Data transmitted by Earth observation satellites vary a great deal depending on the sensors used. What are known as panchromatic data originate in the recordings of radiation reflected by the Earth’s surface at an interval that includes all the visible wavelengths. On the other hand, the richer multispectral data are obtained from the simultaneous recording of the same scene in 3 to 10 spectral bands that are not necessarily contiguous and usually located in the visible range, in the near infrared, medium infrared and thermal infrared. “Hyperspectral” sensors represent a major quantitative advance on both the above methods. These are able to record data simultaneously in hundreds of often contiguous and much narrower spectral bands (in the region of a few nm), thereby revealing in much greater detail the spectral properties of the elements observed for large acquisition windows. In these targeted areas of the electromagnetic spectrum, the continuous signature of each element is available rather than discrete measurements or rough averages. This fine spectral signature better reflects the spectral behaviour of the elements observed and permits a more precise identification and discrimination of objects.
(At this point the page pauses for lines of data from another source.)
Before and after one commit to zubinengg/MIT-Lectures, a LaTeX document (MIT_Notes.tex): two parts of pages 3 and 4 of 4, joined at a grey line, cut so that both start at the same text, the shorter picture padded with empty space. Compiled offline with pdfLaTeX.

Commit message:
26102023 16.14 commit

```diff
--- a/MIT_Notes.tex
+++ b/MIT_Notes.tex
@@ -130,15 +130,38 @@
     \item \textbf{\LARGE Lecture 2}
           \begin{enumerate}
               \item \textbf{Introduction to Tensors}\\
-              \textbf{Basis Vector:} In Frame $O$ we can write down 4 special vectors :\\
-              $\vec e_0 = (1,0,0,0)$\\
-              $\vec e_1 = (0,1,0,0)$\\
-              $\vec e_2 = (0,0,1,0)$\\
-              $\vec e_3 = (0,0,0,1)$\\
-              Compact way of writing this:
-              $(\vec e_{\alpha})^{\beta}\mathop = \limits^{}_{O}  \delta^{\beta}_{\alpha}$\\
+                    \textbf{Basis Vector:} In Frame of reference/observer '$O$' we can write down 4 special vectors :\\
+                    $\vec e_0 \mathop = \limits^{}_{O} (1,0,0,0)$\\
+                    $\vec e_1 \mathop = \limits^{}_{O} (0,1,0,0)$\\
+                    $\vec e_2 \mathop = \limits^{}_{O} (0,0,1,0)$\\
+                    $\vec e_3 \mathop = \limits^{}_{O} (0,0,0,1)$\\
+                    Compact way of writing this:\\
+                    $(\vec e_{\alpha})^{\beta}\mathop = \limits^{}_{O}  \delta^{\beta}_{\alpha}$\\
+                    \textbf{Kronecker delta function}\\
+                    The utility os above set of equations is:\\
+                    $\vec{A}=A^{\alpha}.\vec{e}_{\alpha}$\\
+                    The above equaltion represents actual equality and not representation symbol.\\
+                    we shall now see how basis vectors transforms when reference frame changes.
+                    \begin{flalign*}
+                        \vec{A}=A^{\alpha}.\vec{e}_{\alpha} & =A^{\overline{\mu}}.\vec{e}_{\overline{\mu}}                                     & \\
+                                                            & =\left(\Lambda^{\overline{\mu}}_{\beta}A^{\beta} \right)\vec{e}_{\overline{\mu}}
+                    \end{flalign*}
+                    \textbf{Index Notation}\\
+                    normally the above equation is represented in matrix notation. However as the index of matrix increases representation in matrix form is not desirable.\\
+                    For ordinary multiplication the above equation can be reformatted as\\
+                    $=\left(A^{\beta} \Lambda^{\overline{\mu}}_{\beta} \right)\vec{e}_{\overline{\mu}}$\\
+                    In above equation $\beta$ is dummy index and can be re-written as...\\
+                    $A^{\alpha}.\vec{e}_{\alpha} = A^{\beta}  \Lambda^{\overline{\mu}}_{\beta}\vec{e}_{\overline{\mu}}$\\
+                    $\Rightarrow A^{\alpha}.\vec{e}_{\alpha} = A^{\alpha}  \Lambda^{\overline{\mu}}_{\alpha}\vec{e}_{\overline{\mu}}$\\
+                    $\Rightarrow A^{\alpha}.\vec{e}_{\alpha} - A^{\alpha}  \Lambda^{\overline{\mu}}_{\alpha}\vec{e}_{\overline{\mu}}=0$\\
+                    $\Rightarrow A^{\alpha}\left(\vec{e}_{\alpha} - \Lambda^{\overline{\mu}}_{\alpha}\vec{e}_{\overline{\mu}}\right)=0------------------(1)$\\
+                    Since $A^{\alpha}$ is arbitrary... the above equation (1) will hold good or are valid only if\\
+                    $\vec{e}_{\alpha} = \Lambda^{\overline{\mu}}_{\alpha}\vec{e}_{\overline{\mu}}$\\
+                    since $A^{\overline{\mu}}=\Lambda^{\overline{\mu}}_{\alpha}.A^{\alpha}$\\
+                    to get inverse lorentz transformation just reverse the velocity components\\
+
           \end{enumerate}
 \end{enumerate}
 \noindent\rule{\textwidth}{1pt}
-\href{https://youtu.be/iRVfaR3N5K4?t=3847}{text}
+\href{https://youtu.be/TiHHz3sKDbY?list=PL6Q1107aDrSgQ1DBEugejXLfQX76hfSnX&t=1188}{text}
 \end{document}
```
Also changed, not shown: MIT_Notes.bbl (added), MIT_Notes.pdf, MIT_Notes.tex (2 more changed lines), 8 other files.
An unprecedented precision
Each pixel of a hyperspectral image contains a continuum of information on the spectral response of the objects observed in large areas of the electro- magnetic spectrum. A considerable quantity of information is therefore available to estimate with unprecedented precision a series of bio-geophysical and bio- chemical variables. This makes hyper-spectral imaging a useful tool for a better understanding of atmospheric, hydro- logical and geological phenomena or for a better monitoring of vegetation or soil composition. The numerous applications, which some are already operational, include geological and mining prospecting, estimating the pollution levels and eutrophication of surface waters, monitoring sediment build-up and movement in estuaries and port areas, monitoring of the composition of the vegetative cover, evaluating the health of trees, identifying a deficiency or excess of nitrogen in major crops, and estimating organic matter content in soils or their susceptibility to erosion.
Making the most of this new method